[DATA RECORDS Boundary: Start]

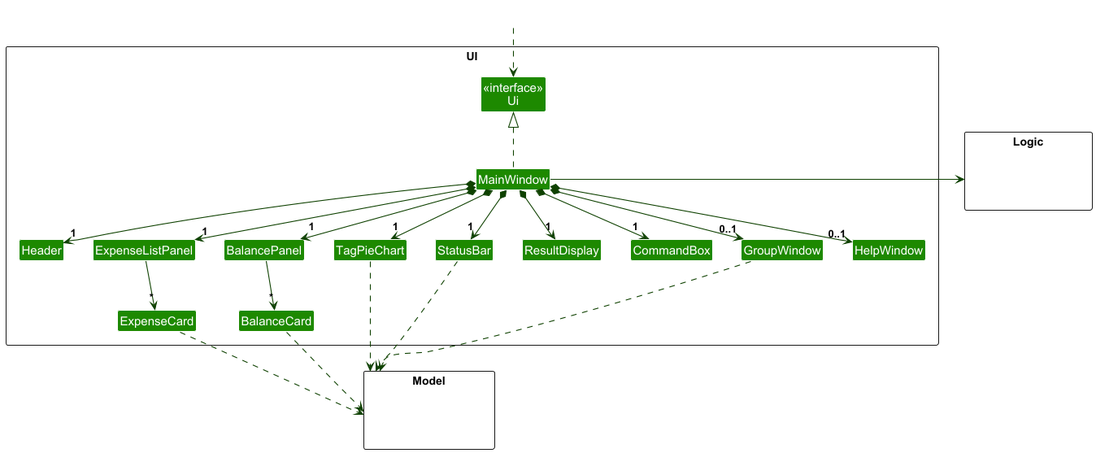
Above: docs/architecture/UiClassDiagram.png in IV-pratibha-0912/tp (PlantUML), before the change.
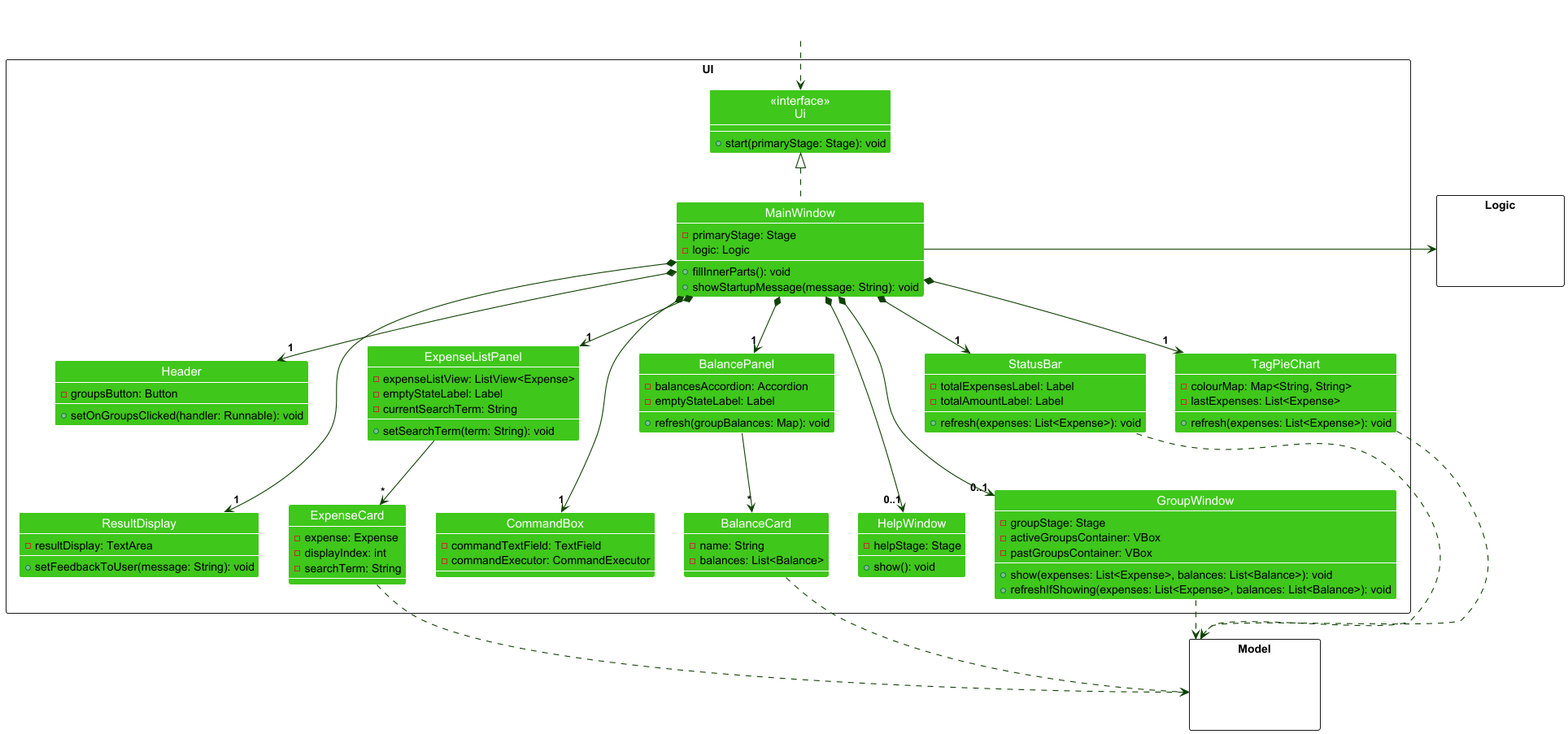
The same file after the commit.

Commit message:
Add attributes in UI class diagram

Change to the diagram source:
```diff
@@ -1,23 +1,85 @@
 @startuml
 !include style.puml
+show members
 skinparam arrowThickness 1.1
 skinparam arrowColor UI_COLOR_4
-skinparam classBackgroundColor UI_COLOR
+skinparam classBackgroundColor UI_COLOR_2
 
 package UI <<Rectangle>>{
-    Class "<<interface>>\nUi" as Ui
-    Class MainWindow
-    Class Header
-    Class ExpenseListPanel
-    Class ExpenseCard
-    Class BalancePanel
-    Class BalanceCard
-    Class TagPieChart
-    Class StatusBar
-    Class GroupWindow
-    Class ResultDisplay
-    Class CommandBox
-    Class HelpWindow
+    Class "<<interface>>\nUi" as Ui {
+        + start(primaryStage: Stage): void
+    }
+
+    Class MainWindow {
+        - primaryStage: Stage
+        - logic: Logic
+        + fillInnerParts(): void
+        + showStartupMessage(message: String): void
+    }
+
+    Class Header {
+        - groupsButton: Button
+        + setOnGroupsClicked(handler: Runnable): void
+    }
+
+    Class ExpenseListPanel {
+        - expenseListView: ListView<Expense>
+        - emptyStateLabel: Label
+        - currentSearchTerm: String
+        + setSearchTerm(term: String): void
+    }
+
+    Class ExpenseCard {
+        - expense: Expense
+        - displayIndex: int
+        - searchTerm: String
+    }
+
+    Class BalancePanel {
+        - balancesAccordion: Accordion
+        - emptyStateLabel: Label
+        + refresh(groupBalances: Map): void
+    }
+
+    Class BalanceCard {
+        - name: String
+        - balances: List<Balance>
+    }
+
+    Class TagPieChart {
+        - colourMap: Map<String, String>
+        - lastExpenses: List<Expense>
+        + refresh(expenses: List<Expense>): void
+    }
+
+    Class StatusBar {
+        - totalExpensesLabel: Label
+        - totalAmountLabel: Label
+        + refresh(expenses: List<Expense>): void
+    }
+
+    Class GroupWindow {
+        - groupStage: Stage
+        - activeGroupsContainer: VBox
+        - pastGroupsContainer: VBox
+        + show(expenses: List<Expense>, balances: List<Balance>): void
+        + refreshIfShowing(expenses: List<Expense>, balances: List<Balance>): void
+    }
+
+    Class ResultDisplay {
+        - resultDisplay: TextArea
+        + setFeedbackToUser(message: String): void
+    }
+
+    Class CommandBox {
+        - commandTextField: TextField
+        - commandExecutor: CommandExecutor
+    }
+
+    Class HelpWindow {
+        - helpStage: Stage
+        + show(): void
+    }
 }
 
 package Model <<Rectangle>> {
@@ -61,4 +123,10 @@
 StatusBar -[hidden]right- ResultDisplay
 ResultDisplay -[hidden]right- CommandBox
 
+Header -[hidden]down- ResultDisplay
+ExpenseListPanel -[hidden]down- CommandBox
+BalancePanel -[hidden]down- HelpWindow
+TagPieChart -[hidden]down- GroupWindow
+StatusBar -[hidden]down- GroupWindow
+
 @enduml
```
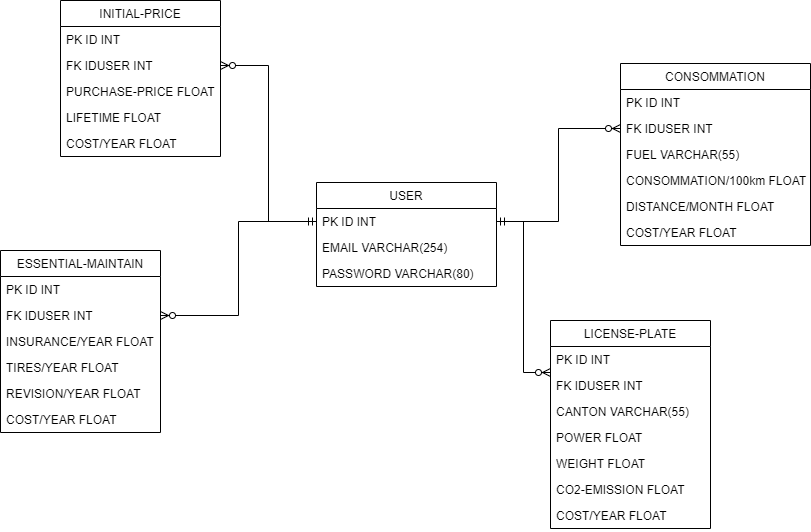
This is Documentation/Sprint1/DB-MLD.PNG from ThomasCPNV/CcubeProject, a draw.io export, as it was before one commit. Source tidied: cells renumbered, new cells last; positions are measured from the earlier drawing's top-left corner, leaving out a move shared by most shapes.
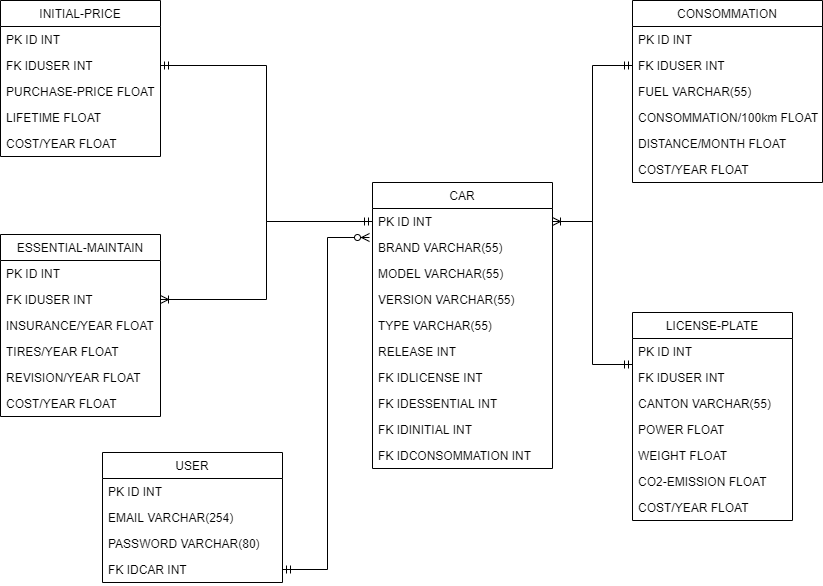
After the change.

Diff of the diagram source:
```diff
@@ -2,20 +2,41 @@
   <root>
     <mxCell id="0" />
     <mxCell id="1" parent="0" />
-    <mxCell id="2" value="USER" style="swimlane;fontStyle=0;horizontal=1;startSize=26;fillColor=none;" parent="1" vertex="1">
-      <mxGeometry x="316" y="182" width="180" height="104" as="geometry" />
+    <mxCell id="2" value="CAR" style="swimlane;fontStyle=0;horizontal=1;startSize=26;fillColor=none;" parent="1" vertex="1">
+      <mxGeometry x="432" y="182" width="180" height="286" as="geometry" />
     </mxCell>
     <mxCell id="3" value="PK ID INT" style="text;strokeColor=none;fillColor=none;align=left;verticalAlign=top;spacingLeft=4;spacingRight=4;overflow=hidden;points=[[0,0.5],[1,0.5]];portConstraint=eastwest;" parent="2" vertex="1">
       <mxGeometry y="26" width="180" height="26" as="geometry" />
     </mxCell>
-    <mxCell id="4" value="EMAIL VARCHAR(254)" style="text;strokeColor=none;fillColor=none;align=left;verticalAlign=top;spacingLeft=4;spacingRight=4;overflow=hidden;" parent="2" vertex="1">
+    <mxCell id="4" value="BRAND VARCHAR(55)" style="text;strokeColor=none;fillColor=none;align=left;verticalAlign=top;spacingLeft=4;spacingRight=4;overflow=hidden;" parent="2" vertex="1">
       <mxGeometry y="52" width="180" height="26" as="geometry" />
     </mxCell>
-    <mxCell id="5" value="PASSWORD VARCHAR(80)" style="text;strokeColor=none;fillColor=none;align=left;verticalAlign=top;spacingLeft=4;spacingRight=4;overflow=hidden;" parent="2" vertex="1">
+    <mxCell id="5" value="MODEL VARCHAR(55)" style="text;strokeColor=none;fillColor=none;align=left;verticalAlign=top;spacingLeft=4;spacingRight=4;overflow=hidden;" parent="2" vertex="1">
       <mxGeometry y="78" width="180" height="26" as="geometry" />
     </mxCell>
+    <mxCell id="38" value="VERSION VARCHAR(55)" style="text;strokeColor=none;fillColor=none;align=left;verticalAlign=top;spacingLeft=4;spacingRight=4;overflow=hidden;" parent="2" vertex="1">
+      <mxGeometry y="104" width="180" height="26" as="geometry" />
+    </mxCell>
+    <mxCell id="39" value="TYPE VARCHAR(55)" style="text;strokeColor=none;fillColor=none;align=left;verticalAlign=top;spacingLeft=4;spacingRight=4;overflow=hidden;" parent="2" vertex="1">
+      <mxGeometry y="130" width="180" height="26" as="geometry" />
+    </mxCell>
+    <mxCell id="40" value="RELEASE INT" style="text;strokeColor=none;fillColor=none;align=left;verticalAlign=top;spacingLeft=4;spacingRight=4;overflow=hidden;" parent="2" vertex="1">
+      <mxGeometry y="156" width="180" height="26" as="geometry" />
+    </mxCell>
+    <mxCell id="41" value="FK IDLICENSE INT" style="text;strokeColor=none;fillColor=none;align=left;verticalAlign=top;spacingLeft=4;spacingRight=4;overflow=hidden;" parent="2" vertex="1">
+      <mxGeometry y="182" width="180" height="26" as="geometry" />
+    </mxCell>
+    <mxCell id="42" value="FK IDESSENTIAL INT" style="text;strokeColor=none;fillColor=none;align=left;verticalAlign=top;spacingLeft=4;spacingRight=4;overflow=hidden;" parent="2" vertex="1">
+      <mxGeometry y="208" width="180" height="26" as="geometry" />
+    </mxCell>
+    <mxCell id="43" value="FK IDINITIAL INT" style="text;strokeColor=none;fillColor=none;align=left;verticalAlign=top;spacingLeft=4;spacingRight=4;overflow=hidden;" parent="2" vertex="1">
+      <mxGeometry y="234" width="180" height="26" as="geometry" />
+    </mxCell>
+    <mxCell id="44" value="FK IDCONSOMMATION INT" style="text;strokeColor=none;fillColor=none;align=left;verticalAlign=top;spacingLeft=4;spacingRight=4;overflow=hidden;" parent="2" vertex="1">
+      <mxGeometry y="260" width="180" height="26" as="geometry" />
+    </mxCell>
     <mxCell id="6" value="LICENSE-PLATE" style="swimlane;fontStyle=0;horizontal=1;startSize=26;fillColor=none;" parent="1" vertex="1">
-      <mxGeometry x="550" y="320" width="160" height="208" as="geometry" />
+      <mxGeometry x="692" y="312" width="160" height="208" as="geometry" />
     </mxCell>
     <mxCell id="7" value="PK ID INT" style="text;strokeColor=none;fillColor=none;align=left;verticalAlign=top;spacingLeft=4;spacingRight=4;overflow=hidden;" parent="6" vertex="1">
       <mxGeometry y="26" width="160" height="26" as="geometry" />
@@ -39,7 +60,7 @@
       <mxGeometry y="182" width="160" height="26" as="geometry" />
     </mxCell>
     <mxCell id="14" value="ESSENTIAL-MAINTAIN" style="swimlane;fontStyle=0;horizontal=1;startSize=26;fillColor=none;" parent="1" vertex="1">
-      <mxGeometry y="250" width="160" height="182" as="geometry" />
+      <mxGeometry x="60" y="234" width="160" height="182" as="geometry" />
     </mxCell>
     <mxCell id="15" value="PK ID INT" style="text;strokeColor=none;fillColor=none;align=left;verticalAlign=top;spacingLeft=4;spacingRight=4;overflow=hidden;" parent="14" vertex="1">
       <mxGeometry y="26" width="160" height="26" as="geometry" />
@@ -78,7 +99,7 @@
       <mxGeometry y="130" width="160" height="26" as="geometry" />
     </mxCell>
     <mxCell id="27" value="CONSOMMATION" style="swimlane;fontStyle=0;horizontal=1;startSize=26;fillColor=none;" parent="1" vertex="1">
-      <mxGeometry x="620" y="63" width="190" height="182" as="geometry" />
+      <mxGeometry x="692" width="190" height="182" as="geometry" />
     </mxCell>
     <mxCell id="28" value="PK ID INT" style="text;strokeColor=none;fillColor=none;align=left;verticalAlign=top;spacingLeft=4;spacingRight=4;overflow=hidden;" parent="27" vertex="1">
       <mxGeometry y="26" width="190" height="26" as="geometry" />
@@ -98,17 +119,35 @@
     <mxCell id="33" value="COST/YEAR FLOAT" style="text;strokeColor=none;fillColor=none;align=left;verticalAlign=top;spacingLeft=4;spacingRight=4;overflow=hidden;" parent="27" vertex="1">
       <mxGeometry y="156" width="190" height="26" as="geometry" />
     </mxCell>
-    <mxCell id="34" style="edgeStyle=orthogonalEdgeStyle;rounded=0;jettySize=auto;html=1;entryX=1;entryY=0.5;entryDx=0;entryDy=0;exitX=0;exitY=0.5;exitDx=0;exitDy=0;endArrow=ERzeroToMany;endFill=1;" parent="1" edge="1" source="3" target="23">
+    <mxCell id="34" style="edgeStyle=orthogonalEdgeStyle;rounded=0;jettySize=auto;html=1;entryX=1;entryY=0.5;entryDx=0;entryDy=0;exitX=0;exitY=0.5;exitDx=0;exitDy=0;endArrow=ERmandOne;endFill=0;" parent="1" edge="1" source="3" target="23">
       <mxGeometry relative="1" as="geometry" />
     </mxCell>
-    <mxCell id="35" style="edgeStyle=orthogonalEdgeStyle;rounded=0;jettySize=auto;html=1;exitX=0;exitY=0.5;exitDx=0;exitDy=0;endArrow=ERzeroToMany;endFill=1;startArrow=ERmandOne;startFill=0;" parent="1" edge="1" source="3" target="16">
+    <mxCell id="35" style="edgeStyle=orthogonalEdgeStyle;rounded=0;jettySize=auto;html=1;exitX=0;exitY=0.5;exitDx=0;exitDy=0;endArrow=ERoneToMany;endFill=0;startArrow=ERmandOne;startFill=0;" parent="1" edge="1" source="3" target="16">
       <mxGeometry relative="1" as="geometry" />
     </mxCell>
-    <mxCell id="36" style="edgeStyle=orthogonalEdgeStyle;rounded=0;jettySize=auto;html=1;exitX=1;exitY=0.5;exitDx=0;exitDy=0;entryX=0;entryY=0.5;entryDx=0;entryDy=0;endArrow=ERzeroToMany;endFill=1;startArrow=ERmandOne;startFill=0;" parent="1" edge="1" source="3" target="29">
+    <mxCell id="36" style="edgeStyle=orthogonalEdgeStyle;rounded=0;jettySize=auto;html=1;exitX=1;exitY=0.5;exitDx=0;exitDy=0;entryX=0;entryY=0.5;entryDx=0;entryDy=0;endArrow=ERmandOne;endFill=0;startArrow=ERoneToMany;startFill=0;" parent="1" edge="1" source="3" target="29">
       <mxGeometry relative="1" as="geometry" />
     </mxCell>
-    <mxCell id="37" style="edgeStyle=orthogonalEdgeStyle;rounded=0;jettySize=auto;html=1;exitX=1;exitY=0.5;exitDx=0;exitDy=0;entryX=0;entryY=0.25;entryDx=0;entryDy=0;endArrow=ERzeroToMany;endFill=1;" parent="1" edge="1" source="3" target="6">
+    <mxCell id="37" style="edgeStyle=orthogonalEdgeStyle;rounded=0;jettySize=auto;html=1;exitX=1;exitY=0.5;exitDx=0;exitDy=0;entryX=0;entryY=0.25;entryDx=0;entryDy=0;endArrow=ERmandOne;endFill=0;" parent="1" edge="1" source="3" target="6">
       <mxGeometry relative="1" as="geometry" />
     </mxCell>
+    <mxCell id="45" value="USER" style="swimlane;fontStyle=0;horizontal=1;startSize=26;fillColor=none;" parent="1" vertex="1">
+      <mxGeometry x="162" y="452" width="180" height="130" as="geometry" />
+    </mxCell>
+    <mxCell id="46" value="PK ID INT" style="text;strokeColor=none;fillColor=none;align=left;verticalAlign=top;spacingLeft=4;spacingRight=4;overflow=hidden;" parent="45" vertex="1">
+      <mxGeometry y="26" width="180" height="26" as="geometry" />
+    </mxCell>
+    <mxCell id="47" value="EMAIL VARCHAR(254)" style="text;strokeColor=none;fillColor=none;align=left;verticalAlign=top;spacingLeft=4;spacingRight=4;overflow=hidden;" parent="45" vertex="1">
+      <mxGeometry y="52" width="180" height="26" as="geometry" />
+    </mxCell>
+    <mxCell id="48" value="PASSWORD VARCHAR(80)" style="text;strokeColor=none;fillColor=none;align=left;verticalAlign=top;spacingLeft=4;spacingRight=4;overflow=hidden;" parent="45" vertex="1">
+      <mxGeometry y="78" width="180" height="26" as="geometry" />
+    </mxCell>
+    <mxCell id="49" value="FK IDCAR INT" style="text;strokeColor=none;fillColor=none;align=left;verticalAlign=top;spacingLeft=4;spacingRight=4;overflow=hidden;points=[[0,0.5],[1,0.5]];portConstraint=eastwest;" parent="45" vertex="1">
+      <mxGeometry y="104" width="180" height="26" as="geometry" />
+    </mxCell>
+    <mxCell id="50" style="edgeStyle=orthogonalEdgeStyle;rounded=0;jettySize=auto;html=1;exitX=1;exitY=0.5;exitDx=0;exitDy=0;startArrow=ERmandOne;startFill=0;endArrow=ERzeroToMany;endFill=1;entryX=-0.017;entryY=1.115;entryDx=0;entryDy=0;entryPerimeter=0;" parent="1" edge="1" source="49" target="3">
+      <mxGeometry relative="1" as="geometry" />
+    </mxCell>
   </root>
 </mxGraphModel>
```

[DATA RECORDS Boundary: End]

- ABOUT THIS TASK
Return the total of lines in these records that hold "void", without any other words.

- OUTPUT OF THE TASK
12